'Inseparable part of Jerusalem'

 

"This includes, first and foremost, Jerusalem," he said.

 

"We are building in Jerusalem because everyone knows that there is no chance the State of Israel will give up neighbourhoods like Har Homa, as you know. It's an inseparable part of Jerusalem."

 

"We are building in Jerusalem because everyone knows that there is no chance the State of Israel will give up neighbourhoods like Har Homa"

Ehud Olmert,
Israeli PM

Palestinians, who refer to Har Homa as Jabal Abu Ghneim, see the building there as the final piece in a wall of settlements encircling Arab east Jerusalem, cutting it off from the rest of the occupied West Bank.

 

Palestinian negotiator Saeb Erekat said Olmert's comments "cannot stand" and that the Palestinians delivered that message directly to Israel's foreign minister and chief negotiator, Tzipi Livni.

 

"This is absolutely unacceptable," Erekat said.

 

Israel's move has drawn criticism from the US which said such construction was "unhelpful" to peace efforts while Palestinians accused Israel of undermining the talks.

 

Washington has been especially critical of Israeli plans to build hundreds of new homes in Har Homa.

 

Israel has rejected criticism of the Har Homa project, saying that the land was annexed and placed inside the city boundaries drawn after occupying the West Bank in 1967.

 

The annexation, however, is not recognised internationally.

 

Olmert's declaration cast a long shadow in Israeli-Palestinian negotiations which resumed on Monday.
 
Ahmed Qureia, the former Palestinian prime minister and now chief negotiator, said "after what the Israeli prime minister said about settlements, the meeting was an unofficial, not an official, meeting".
 
"I expressed our strong anger and complete rejection of this position," he said, adding that it violated Israel's commitment to the international road map peace plan.
 
An Israeli foreign ministry spokesman said Livni and Qureia "restarted their dialogue and met face-to-face for two hours", but
declined to comment on the discussions. 
 
Monday's meeting was the first after the Palestinians suspended talks two weeks ago to protest against an Israeli offensive in the Gaza Strip which killed more than 120 Palestinians.

 

'Concern' over Iran

 

At a briefing on Monday, Olmert and Merkel, who is on a three-day visit to mark Israel's 60th anniversary, expressed a mutual commitment to end Iran's nuclear programme.

 

"We regard with grave concern, in a very similar way, the continuation of Iran's steps to develop nuclear armament," Olmert said at a joint press conference.

 

"Iran must show that it is not working on a nuclear programme"

Angela Merkel, German chancellor

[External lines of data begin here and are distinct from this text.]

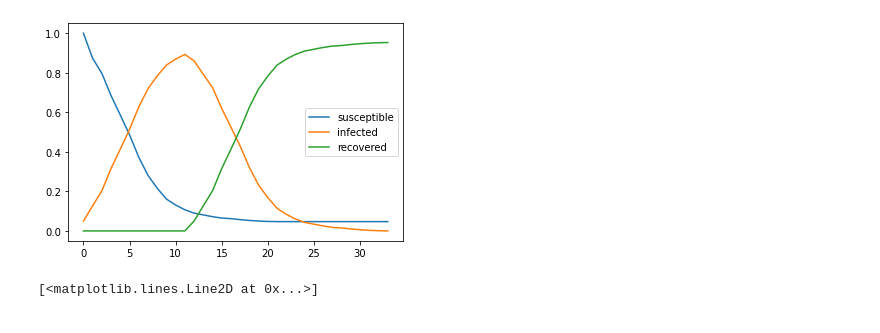
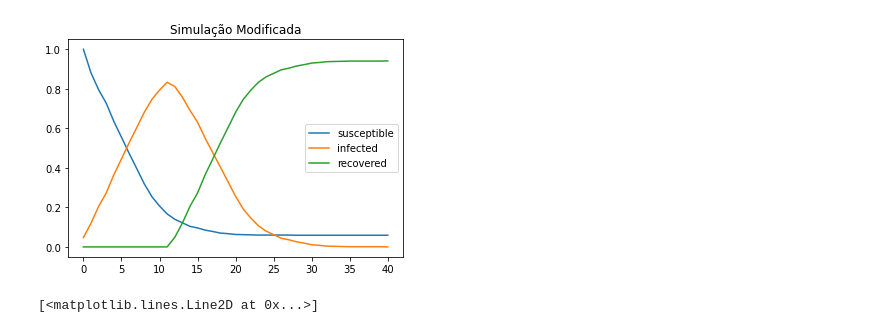
Before and after one commit to yambanis/CovidMDP, a Jupyter notebook: notebooks/spread_modeling/Relaxed Caveman Spread.ipynb, the cells around one changed output. Drawn from its saved outputs; the diff is of its cells as text; code cells hidden in the pictures.

```diff
--- a/notebooks/spread_modeling/Relaxed Caveman Spread.ipynb
+++ b/notebooks/spread_modeling/Relaxed Caveman Spread.ipynb
@@ -128,11 +189,16 @@ time_series = simulate_pandemic(G)
 # %%
+G = nx.relaxed_caveman_graph(250, 4, 0.25, seed=42)
+initial_infection(G, .05)
+time_series = simulate_pandemic(G)
+
 plt.plot(time_series.index, time_series['susceptible'], label = 'susceptible')
 plt.plot(time_series.index, time_series['infected'], label = 'infected')
 plt.plot(time_series.index, time_series['recovered'], label = 'recovered')
 plt.legend()
+plt.title('Simulação Modificada')
 plt.show()
 # %% [output]
-[figure, old version]
+[figure, new version]
 # %%
 ni_rolling = time_series['newly_infected'].rolling(3).mean()[2:]
 plt.plot(ni_rolling.index, ni_rolling.values)
```
Also changed, not shown: parts of 6 cells of this notebook.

"We are also joined in our acknowledgement that there is a need to continue to conduct a series of steps that will bring this development process to a halt."

 

Speaking after him, Merkel said Germany considered threats against Israel as "threats against us".


"We agree that we must do all we can to put as much pressure as possible on Iran, through [UN] Security Council measures and also through talks within the European Union."

 

She said Germany was hoping for a diplomatic solution over the Iran nuclear issue.

 

"We're counting on a solution in which as many [countries] as possible are included," she said. "Iran must show that it is not working on a nuclear programme."

 

Iran denies it is seeking atomic arms, and says its nuclear programme is to meet growing energy needs.

 

On Tuesday, Merkel will become the first German chancellor to address the 120-member Knesset, or Israeli parliament.

Source: Agencies